▼

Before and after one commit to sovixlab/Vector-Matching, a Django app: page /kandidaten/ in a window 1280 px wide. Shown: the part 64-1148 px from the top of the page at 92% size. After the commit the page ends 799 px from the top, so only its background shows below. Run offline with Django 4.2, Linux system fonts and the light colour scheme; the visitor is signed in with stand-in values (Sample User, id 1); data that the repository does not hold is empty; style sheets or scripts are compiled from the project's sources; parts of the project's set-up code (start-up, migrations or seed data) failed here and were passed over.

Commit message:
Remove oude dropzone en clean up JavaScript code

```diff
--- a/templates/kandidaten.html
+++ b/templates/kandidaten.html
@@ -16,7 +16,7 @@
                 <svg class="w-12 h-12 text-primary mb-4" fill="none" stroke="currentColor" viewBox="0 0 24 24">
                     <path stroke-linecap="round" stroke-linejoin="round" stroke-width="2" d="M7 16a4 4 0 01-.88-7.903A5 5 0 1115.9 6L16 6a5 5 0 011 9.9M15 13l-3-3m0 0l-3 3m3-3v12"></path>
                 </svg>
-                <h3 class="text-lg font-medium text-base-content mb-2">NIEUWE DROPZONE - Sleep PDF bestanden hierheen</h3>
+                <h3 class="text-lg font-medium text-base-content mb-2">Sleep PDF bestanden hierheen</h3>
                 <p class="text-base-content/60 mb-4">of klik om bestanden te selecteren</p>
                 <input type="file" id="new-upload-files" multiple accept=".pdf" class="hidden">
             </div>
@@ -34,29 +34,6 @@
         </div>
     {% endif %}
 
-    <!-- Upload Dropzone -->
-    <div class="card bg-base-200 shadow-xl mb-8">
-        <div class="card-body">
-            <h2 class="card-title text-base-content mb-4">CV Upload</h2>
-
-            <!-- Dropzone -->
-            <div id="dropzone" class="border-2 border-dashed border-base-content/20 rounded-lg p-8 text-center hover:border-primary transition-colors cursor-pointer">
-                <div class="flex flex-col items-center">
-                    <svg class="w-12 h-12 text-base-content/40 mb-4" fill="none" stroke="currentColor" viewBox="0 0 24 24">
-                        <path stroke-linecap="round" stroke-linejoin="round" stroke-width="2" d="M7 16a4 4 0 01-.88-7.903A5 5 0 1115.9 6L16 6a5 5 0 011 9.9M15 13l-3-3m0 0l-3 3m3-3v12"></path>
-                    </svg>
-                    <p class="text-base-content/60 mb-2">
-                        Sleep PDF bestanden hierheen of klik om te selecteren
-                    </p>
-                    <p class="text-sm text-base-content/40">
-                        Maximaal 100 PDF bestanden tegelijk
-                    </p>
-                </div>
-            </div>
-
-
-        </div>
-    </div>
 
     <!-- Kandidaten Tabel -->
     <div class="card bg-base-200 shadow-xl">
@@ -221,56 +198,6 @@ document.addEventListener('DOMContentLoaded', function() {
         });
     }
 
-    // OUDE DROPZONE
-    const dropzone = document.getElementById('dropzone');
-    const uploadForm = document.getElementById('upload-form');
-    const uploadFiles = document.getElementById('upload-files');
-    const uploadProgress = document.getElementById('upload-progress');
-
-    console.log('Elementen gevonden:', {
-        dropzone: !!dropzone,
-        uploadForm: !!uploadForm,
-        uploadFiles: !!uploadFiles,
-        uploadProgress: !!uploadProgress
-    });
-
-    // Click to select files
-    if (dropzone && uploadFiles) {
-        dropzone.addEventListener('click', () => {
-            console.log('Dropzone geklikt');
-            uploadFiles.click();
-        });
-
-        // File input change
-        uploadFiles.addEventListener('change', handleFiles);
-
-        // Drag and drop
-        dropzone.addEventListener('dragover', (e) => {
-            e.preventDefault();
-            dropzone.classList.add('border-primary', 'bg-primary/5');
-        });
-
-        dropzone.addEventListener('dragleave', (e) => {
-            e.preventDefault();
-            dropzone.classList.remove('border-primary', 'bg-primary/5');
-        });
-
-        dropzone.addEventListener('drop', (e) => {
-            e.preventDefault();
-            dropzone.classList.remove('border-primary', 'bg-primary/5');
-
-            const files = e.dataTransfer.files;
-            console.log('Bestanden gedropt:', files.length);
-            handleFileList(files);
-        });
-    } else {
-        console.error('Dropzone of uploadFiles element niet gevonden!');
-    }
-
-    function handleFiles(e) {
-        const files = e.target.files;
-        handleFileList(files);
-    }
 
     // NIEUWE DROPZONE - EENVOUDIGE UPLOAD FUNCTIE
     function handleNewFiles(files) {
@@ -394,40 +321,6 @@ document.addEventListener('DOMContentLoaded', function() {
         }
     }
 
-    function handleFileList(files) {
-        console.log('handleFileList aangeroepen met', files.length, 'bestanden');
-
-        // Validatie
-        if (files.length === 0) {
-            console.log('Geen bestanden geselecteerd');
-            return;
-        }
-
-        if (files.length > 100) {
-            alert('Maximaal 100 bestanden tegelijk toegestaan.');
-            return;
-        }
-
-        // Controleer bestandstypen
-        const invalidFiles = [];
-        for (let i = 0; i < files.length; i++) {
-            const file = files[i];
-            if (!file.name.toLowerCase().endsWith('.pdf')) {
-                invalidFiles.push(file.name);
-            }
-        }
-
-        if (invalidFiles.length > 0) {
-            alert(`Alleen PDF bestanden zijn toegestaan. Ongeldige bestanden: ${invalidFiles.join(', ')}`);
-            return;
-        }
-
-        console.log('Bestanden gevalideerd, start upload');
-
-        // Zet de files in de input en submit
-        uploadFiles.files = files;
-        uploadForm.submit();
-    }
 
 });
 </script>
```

▲

**What to produce:** Retype the data in full, exactly.

**Output for this exercise:**
Before and after one commit to sovixlab/Vector-Matching, a Django app: page /kandidaten/ in a window 1280 px wide. Shown: the part 64-1148 px from the top of the page at 92% size. After the commit the page ends 799 px from the top, so only its background shows below. Run offline with Django 4.2, Linux system fonts and the light colour scheme; the visitor is signed in with stand-in values (Sample User, id 1); data that the repository does not hold is empty; style sheets or scripts are compiled from the project's sources; parts of the project's set-up code (start-up, migrations or seed data) failed here and were passed over.

Commit message:
Remove oude dropzone en clean up JavaScript code

```diff
--- a/templates/kandidaten.html
+++ b/templates/kandidaten.html
@@ -16,7 +16,7 @@
                 <svg class="w-12 h-12 text-primary mb-4" fill="none" stroke="currentColor" viewBox="0 0 24 24">
                     <path stroke-linecap="round" stroke-linejoin="round" stroke-width="2" d="M7 16a4 4 0 01-.88-7.903A5 5 0 1115.9 6L16 6a5 5 0 011 9.9M15 13l-3-3m0 0l-3 3m3-3v12"></path>
                 </svg>
-                <h3 class="text-lg font-medium text-base-content mb-2">NIEUWE DROPZONE - Sleep PDF bestanden hierheen</h3>
+                <h3 class="text-lg font-medium text-base-content mb-2">Sleep PDF bestanden hierheen</h3>
                 <p class="text-base-content/60 mb-4">of klik om bestanden te selecteren</p>
                 <input type="file" id="new-upload-files" multiple accept=".pdf" class="hidden">
             </div>
@@ -34,29 +34,6 @@
         </div>
     {% endif %}
 
-    <!-- Upload Dropzone -->
-    <div class="card bg-base-200 shadow-xl mb-8">
-        <div class="card-body">
-            <h2 class="card-title text-base-content mb-4">CV Upload</h2>
-
-            <!-- Dropzone -->
-            <div id="dropzone" class="border-2 border-dashed border-base-content/20 rounded-lg p-8 text-center hover:border-primary transition-colors cursor-pointer">
-                <div class="flex flex-col items-center">
-                    <svg class="w-12 h-12 text-base-content/40 mb-4" fill="none" stroke="currentColor" viewBox="0 0 24 24">
-                        <path stroke-linecap="round" stroke-linejoin="round" stroke-width="2" d="M7 16a4 4 0 01-.88-7.903A5 5 0 1115.9 6L16 6a5 5 0 011 9.9M15 13l-3-3m0 0l-3 3m3-3v12"></path>
-                    </svg>
-                    <p class="text-base-content/60 mb-2">
-                        Sleep PDF bestanden hierheen of klik om te selecteren
-                    </p>
-                    <p class="text-sm text-base-content/40">
-                        Maximaal 100 PDF bestanden tegelijk
-                    </p>
-                </div>
-            </div>
-
-
-        </div>
-    </div>
 
     <!-- Kandidaten Tabel -->
     <div class="card bg-base-200 shadow-xl">
@@ -221,56 +198,6 @@ document.addEventListener('DOMContentLoaded', function() {
         });
     }
 
-    // OUDE DROPZONE
-    const dropzone = document.getElementById('dropzone');
-    const uploadForm = document.getElementById('upload-form');
-    const uploadFiles = document.getElementById('upload-files');
-    const uploadProgress = document.getElementById('upload-progress');
-
-    console.log('Elementen gevonden:', {
-        dropzone: !!dropzone,
-        uploadForm: !!uploadForm,
-        uploadFiles: !!uploadFiles,
-        uploadProgress: !!uploadProgress
-    });
-
-    // Click to select files
-    if (dropzone && uploadFiles) {
-        dropzone.addEventListener('click', () => {
-            console.log('Dropzone geklikt');
-            uploadFiles.click();
-        });
-
-        // File input change
-        uploadFiles.addEventListener('change', handleFiles);
-
-        // Drag and drop
-        dropzone.addEventListener('dragover', (e) => {
-            e.preventDefault();
-            dropzone.classList.add('border-primary', 'bg-primary/5');
-        });
-
-        dropzone.addEventListener('dragleave', (e) => {
-            e.preventDefault();
-            dropzone.classList.remove('border-primary', 'bg-primary/5');
-        });
-
-        dropzone.addEventListener('drop', (e) => {
-            e.preventDefault();
-            dropzone.classList.remove('border-primary', 'bg-primary/5');
-
-            const files = e.dataTransfer.files;
-            console.log('Bestanden gedropt:', files.length);
-            handleFileList(files);
-        });
-    } else {
-        console.error('Dropzone of uploadFiles element niet gevonden!');
-    }
-
-    function handleFiles(e) {
-        const files = e.target.files;
-        handleFileList(files);
-    }
 
     // NIEUWE DROPZONE - EENVOUDIGE UPLOAD FUNCTIE
     function handleNewFiles(files) {
@@ -394,40 +321,6 @@ document.addEventListener('DOMContentLoaded', function() {
         }
     }
 
-    function handleFileList(files) {
-        console.log('handleFileList aangeroepen met', files.length, 'bestanden');
-
-        // Validatie
-        if (files.length === 0) {
-            console.log('Geen bestanden geselecteerd');
-            return;
-        }
-
-        if (files.length > 100) {
-            alert('Maximaal 100 bestanden tegelijk toegestaan.');
-            return;
-        }
-
-        // Controleer bestandstypen
-        const invalidFiles = [];
-        for (let i = 0; i < files.length; i++) {
-            const file = files[i];
-            if (!file.name.toLowerCase().endsWith('.pdf')) {
-                invalidFiles.push(file.name);
-            }
-        }
-
-        if (invalidFiles.length > 0) {
-            alert(`Alleen PDF bestanden zijn toegestaan. Ongeldige bestanden: ${invalidFiles.join(', ')}`);
-            return;
-        }
-
-        console.log('Bestanden gevalideerd, start upload');
-
-        // Zet de files in de input en submit
-        uploadFiles.files = files;
-        uploadForm.submit();
-    }
 
 });
 </script>
```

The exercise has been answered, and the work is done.